After watching other rioters use a police shield and a wooden plank to break a window, Hunter Seefried used a gloved fist to clear a shard of glass in one of the broken windowpanes, prosecutors said.
FBI agents said they didn’t find any evidence linking Kevin Seefried or his son to any far-right extremist groups. Kevin Seefried told an agent that he didn’t view the Confederate flag as a symbol of racist hate.
In April, McFadden acquitted New Mexico resident Matthew Martin of misdemeanor charges that he illegally entered the Capitol and engaged in disorderly conduct after he walked into the building.
In March, McFadden acquitted a New Mexico elected official, Couy Griffin, of engaging in disorderly conduct but convicted him of illegally entering restricted Capitol grounds.
Separately on Tuesday, a former city councilman in West Virginia was sentenced to 45 days in prison for breaching the Capitol during the riot. Eric Barber was sentenced by a federal judge in Washington for his December guilty plea to a misdemeanor count of illegally entering the Capitol.

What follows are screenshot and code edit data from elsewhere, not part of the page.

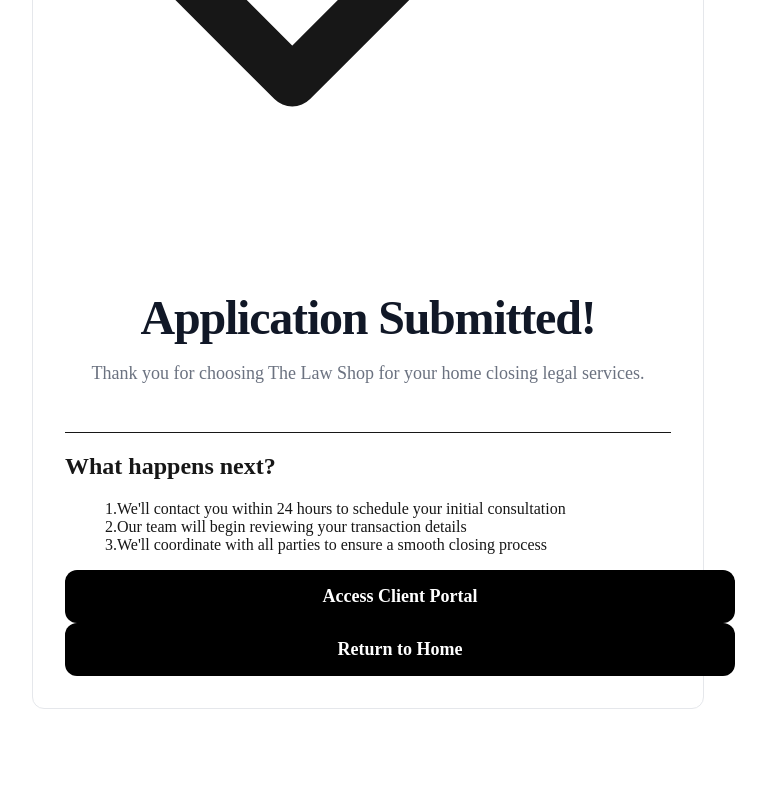
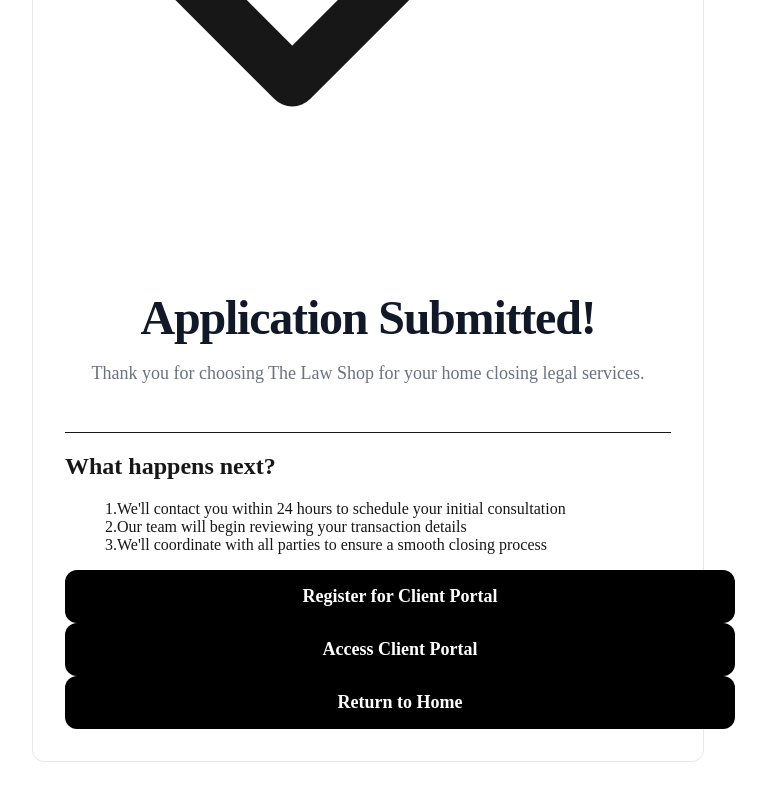
Before and after one commit to JPL-Git-Hub/tls-unified, a Next.js app: page /success in a window 1280 px wide. Shown: the part 437-1237 px from the top of the page, without its empty margins (272-1038 px from the left). Before the commit the page ends 1202 px from the top, so only its background shows below. Built offline with nearby package versions, Linux system fonts and the light colour scheme.

Commit message:
Add direct registration button to success page

```diff
--- a/app/success/page.tsx
+++ b/app/success/page.tsx
@@ -59,6 +59,12 @@ export default function Success() {
 
             <div className="space-y-4">
               <Link
+                href={`/portal/register?email=${encodeURIComponent(email || '')}&clientId=${clientId || ''}`}
+                className="tls-button bg-green-600 hover:bg-green-700"
+              >
+                Register for Client Portal
+              </Link>
+              <Link
                 href="/portal"
                 className="tls-button"
               >
```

Barber also was given a seven-day sentence, which the judge suspended, for stealing a portable battery charger from a media stand inside the Capitol.
Barber was ordered to pay $500 restitution for damage done to the Capitol and for the cost of the charger.
More than 800 cases have been brought so far in the largest prosecution in Justice Department history. So far, the criminal investigation has focused primarily on the hundreds of Trump supporters who broke through police barricades, shattered windows, attacked officers and stormed into the Capitol.
More than 300 other defendants have pleaded guilty to riot offenses, mostly misdemeanors. Approximately 100 others have trial dates in 2022 or 2023.